Thursday, December 30, 2010

Talking Turkey

Broad breasted bronze turkey

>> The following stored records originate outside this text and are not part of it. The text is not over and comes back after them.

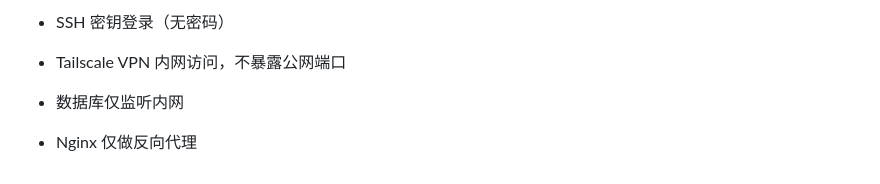
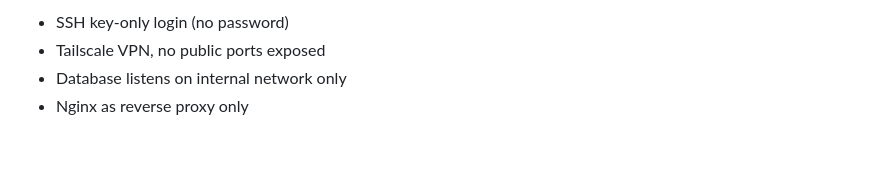
Before and after one commit to hencyzhang/devops-monitoring-lab, a Markdown page: docs/01-architecture.md, the part around one of its changes. Drawn GitHub-style.

Commit message:
Fix architecture doc formatting

```diff
--- a/docs/01-architecture.md
+++ b/docs/01-architecture.md
@@ -191,10 +118,5 @@ orders (
 
-
-
-* SSH 密钥登录（无密码）
-
-* Tailscale VPN 内网访问，不暴露公网端口
-
-* 数据库仅监听内网
-
-* Nginx 仅做反向代理
+- SSH key-only login (no password)
+- Tailscale VPN, no public ports exposed
+- Database listens on internal network only
+- Nginx as reverse proxy only
```
Also changed, not shown: other parts of docs/01-architecture.md (+85 -158 lines).
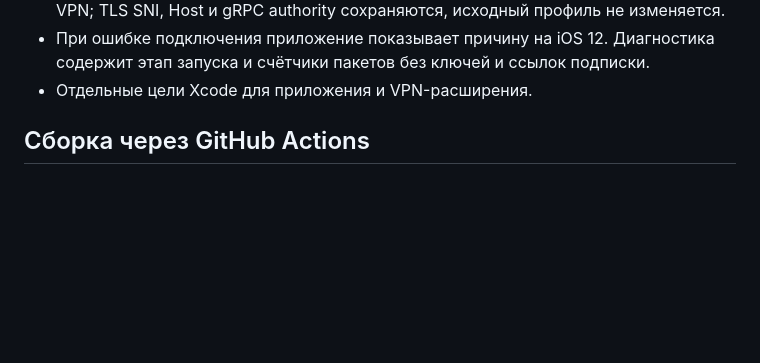
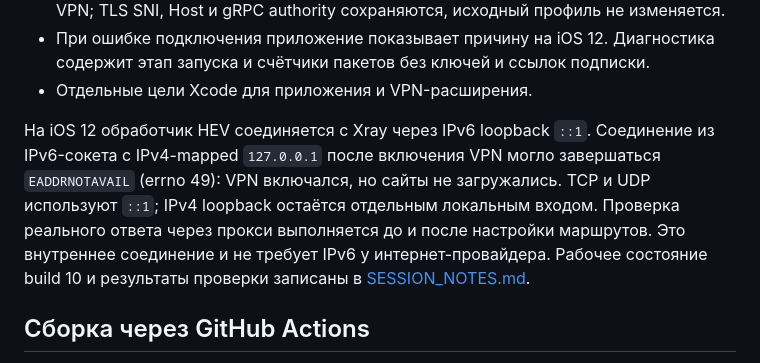
Before and after one commit to nabivkubkov-prog/VPN-IOS-12.5.8, a Markdown page: README.md, the part around the change. GitHub-like rendering; blank space fills up the shorter version.

Commit message:
Record confirmed working INCY JB build 10 on iOS 12.5.8

```diff
--- a/README.md
+++ b/README.md
@@ -20,6 +20,14 @@ VPN-клиент для iPhone 6 и других iPhone с архитектур
 - При ошибке подключения приложение показывает причину на iOS 12. Диагностика
   содержит этап запуска и счётчики пакетов без ключей и ссылок подписки.
 - Отдельные цели Xcode для приложения и VPN-расширения.
+
+На iOS 12 обработчик HEV соединяется с Xray через IPv6 loopback `::1`.
+Соединение из IPv6-сокета с IPv4-mapped `127.0.0.1` после включения VPN
+могло завершаться `EADDRNOTAVAIL` (errno 49): VPN включался, но сайты не загружались.
+TCP и UDP используют `::1`; IPv4 loopback остаётся отдельным локальным входом.
+Проверка реального ответа через прокси выполняется до и после настройки маршрутов.
+Это внутреннее соединение и не требует IPv6 у интернет-провайдера.
+Рабочее состояние build 10 и результаты проверки записаны в [SESSION_NOTES.md](SESSION_NOTES.md).
 
 ## Сборка через GitHub Actions
 
```
Also changed, not shown: SESSION_NOTES.md (added, +44 -0 lines).
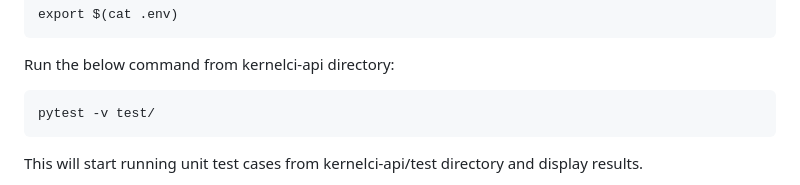
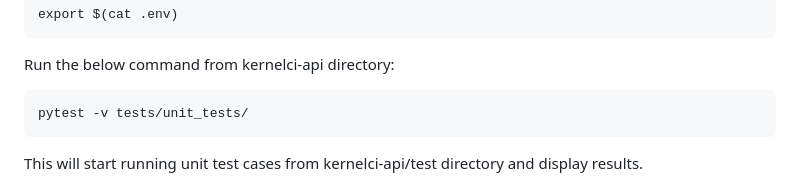
Before and after one commit to kernelci/kernelci-api, a Markdown page: README.md, the part around the change. GitHub-like rendering.

Commit message:
README.md: fix `API Testing` section for unit tests
Test directory structure has been changed
to have two separate directories for unit tests and
e2e tests named `unit_tests` and `e2e_tests` respectively.
Fix command to run unit tests in the README.md file by
renaming test directory.

Signed-off-by: Jeny Sadadia <jeny.sadadia@collabora.com>

````diff
--- a/README.md
+++ b/README.md
@@ -67,7 +67,7 @@ export $(cat .env)
 
 Run the below command from kernelci-api directory:
 ```
-pytest -v test/
+pytest -v tests/unit_tests/
 ```
 This will start running unit test cases from kernelci-api/test directory and display results.
 
````
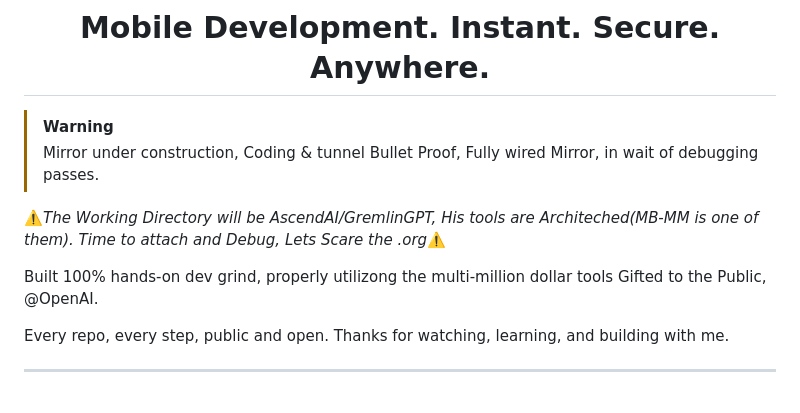
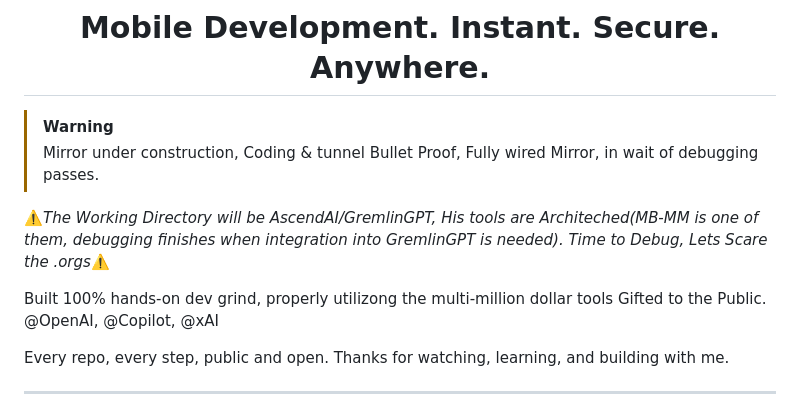
Before and after one commit to statikfintechllc/Mobile-Mirror, a Markdown page: docs/README.md, the part around the change. Rendered like a GitHub page.

```diff
--- a/docs/README.md
+++ b/docs/README.md
@@ -75,9 +75,9 @@ href="https://github.com/statikfintechllc/AscendAI/blob/master/About Us/WHY_GREM
 >
 > Mirror under construction, Coding & tunnel Bullet Proof, Fully wired Mirror, in wait of debugging passes.
 
-⚠️*The Working Directory will be AscendAI/GremlinGPT, His tools are Architeched(MB-MM is one of them). Time to attach and Debug, Lets Scare the .org*⚠️
+⚠️*The Working Directory will be AscendAI/GremlinGPT, His tools are Architeched(MB-MM is one of them, debugging finishes when integration into GremlinGPT is needed). Time to Debug, Lets Scare the .orgs*⚠️
 
-Built 100% hands-on dev grind, properly utilizong the multi-million dollar tools Gifted to the Public, @OpenAI.
+Built 100% hands-on dev grind, properly utilizong the multi-million dollar tools Gifted to the Public. @OpenAI, @Copilot, @xAI
 
 Every repo, every step, public and open. Thanks for watching, learning, and building with me.
 
```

     This year we ended up with three types of turkeys on our farm – our heritage Black Spanish that we have had for several years, and some unclaimed 4-H poults of the White and Bronze Broad Breasted varieties. The Black Spanish were raised as naturally as possible. They mated naturally, nested in the woods, hatched out and raised their own babies. They ate seeds, bugs, berries, walnuts and grass, and receive some whole grains in the winter months. Black Spanish originated in North America from the wild turkey, and were taken to Spain by Spanish explorers in the 1500s. In the 1600s, the turkeys were reintroduced to North America, bred with wild turkeys, and selected for different feathering traits. These heritage turkeys, once very popular, were on the verge of extinction when the Broad Breasted Bronze and White grew in popularity. In recent years, heritage breeds have been increasing in numbers and ours are part of a living gene bank.
Broad breasted white turkey
      The commercial white and bronze turkeys we raised this year were acquired as poults, or chicks, from a hatchery in Alberta. They arrived by mail at the Pender Island post office. They were raised under a heat lamp with a diet formulated especially for turkeys. As the commercial turkeys grew, their diet changed slightly to a finishing diet, with a final sweet diet of crush grains, molasses and cracked corn. Once feathered, they were let out in the orchard during the day where they ate grass and fallen apples, with walnuts that fell to the ground in the fall.
Physically the white and bronze broad breasted turkeys were different from the Black Spanish, too. They grew much faster – especially the white ones. Most of the turkeys raised commercially are the white broad breasted variety. Commercial turkeys are mostly white because the pin feathers on the processed turkey aren't as noticeable. The white turkeys were originally selected from Broad Breasted Bronze turkeys, which came over from England to BC with Jesse Throssel in 1926. His Broad Breasted Bronze became the foundation of the modern turkey industry in North America.
      Some of the difference in growth rate was due to diet, but I have also raised the Black Spanish under similar conditions in the past– with heat lamps and formulated diets – and they still grew slower and matured later. Most of the difference is due to genetics. Over the years, turkeys have been selected for increased feed efficiency and rate of gain. At one point, turkeys became more inclined to eat without becoming full, increasing their growth and fat content unless their feed is restricted. I noticed the white turkeys want to clean up every bit of food, and the bronze types will eat until full, then go exploring. Turkeys are now doubled in size from the turkeys of 1929. They have reached such an increased body weight that natural mating is virtually impossible, and since the 1960's it has become necessary to use artificial insemination with commercial turkeys. They hadn't lost all their instincts to mate. They still flirt and prance about, but they aren't successful at mating.
They haven't lost other instincts or behaviours also. All turkeys are naturally curious and gentle. Curiosity without a lot of intellect spells trouble, and turkeys can get into lots of mischief. The broad breasted turkeys raised at MacDonald Farm have been known to visit the Nu to You and the playschool next door, upon hearing people's voices. They have jumped the fence and followed people down the road. 
Black Spanish at the home farm in the Grimmer Valley
     The Black Spanish at home are no better – they have visited up and down the valley, making unwelcome visits to gardens and the golf course. For all the turkeys, if you crouch down they will come and investigate, picking and poking, ever curious. They communicate through vocalization, and will come if called. A few years ago I kept a female broad breasted bronze because she had mated in an apparent monogamous relationship with my oldest Black Spanish tom. She surprised me by nesting and hatching thirteen poults, but lost them due to an inability to talk to them, so they scattered and some followed the Black Spanish mothers. We hope to try a crossbreeding program again, if there are any female Broad Breasted bronze turkeys left after Christmas this year.

1 comment:

  1. What a fascinating article, Barb! I think my turkey knowledge just tripled (at least). The Black Spanish bird we had from you this year was the best turkey I can ever remember. Oooh, the taste! Thanks again. theresa